Does HBO’s “Silicon Valley” Suffer From the Same Gender Biases as the Real Life Silicon Valley?


“Silicon Valley” dipped its toes into the waters of sexism in tech with its episode “The Lady.” The episode is named both for the female engineer hired by Pied Piper as well as the app funded by their new investor that is essentially a disembodied female voice that handles disciplining his child so that he never has to be the bad guy (or as he puts it “I’ve disrupted fatherhood”). Tongue in cheek inventions like “The Lady” indicate that “Silicon Valley” the show, unlike Silicon Valley the place, seems to be pretty self-aware when it comes to gender bias. Sophomoric gags happen, but are also made fun of including one character’s app idea called “Nip Alert” which is as gross as it sounds. But by the end of the first episode the app’s creator admits that it was a terrible and sexist idea and abandons the project. As for “The Lady,” it is clear that Judge and company are satirizing the misogyny of men in Silicon Valley for their attempts to stereotype women as nags and bores even in the virtual realm.

It’s clear that the tech world has a woman problem. This should not come as shocking news to anyone who follows the tech community. Earlier this year, a study released by Fenwick and West found that women held only 11% of executive positions at Silicon Valley public companies. This issue is not just at the top; last year Google reported that only 17% of its engineers were women. In 2014, Pinterest engineer Tracy Chou called for data from tech companies about the gender make-up of their staffs. So far the list shows dismal numbers including 9% female engineers at Mozilla, 13% at Airbnb and Etsy, and 17% at Chou’s own Pinterest. Several companies have no female engineers, period.

Given all of this, it’s unsurprising that HBO’s “Silicon Valley” has so far boasted only two female characters of note. First there’s Monica, the sensible girl to the eccentric billionaire investor Peter Gregory, who swoops in and out to help the Pied Piper team, but whose own motivations and aspirations remain frustratingly opaque.

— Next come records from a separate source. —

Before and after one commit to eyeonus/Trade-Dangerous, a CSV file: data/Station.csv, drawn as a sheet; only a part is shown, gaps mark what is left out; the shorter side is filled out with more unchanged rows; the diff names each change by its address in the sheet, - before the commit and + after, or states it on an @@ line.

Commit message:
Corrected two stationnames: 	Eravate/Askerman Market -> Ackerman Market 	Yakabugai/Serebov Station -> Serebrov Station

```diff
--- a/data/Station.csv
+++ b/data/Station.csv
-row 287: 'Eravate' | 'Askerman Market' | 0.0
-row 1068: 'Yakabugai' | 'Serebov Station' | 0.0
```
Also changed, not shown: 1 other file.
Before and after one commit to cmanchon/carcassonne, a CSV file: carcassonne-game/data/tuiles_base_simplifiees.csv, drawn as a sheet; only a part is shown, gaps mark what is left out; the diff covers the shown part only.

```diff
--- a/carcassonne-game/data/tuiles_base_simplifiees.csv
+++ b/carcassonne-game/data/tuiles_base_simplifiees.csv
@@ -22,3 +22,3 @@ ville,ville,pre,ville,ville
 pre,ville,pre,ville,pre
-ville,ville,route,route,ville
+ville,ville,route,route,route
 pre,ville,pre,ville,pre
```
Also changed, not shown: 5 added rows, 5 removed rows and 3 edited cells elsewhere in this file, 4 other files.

Following the death of actor Christopher Evan Welch who played Gregory, the show brought in Suzane Cryer as Laurie Bream, the new head of Gregory’s venture capital firm. Bream has much of Gregory’s social awkwardness, but so far none of his same brilliance (see the sesame seed epiphany). She gets swept up in the company’s runaway valuation and then drops them over their impending lawsuit leaving them scrambling for investors. So, do these underdeveloped characters in a show that already lacks women indicate that the show is a little too much like its namesake?

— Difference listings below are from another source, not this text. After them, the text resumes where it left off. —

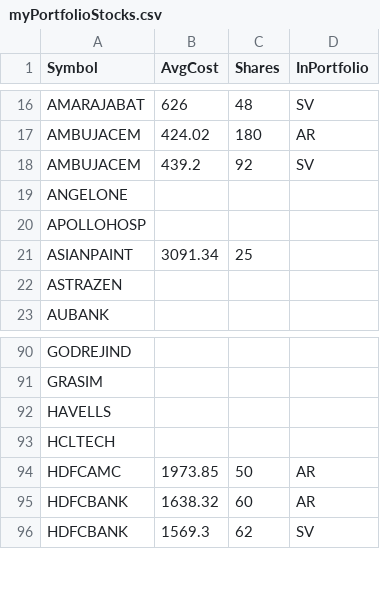
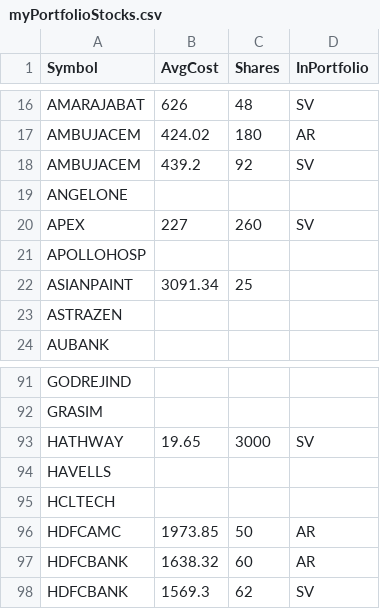
Before and after one commit to ankit-rathi/Data-Science-with-Python, a CSV file: Tradevesting/myPortfolioStocks.csv, drawn as a sheet; only a part is shown, gaps mark what is left out; the diff names each change by its address in the sheet, - before the commit and + after, or states it on an @@ line.

```diff
--- a/Tradevesting/myPortfolioStocks.csv
+++ b/Tradevesting/myPortfolioStocks.csv
+row 20: APEX | 227 | 260 | SV
+row 93: HATHWAY | 19.65 | 3000 | SV
```
Also changed, not shown: Tradevesting/myProspectsScrips.csv.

This episode also had something insightful and funny to say about the lack of women in tech. The linguistic gymnastics that Jared goes through to explain their interest in hiring women for the company captures the fraught nature of acknowledging gender bias while also asserting that hiring is a meritocracy. In his words, “we want to hire the best people… who happen to be women regardless of whether or not they are women, that part is irrelevant.” When they do hire a female engineer she asserts herself against her coworkers by insinuating that she makes more than they do in order to drive them to jealousy. She’s smart and funny and can mount a mean prank. While one more female character does not drastically change the heavily male landscape of the show, this new character combined with the show’s satirical take on the tech industry makes it a subversive critique rather than parroting the misogyny of the real Silicon Valley.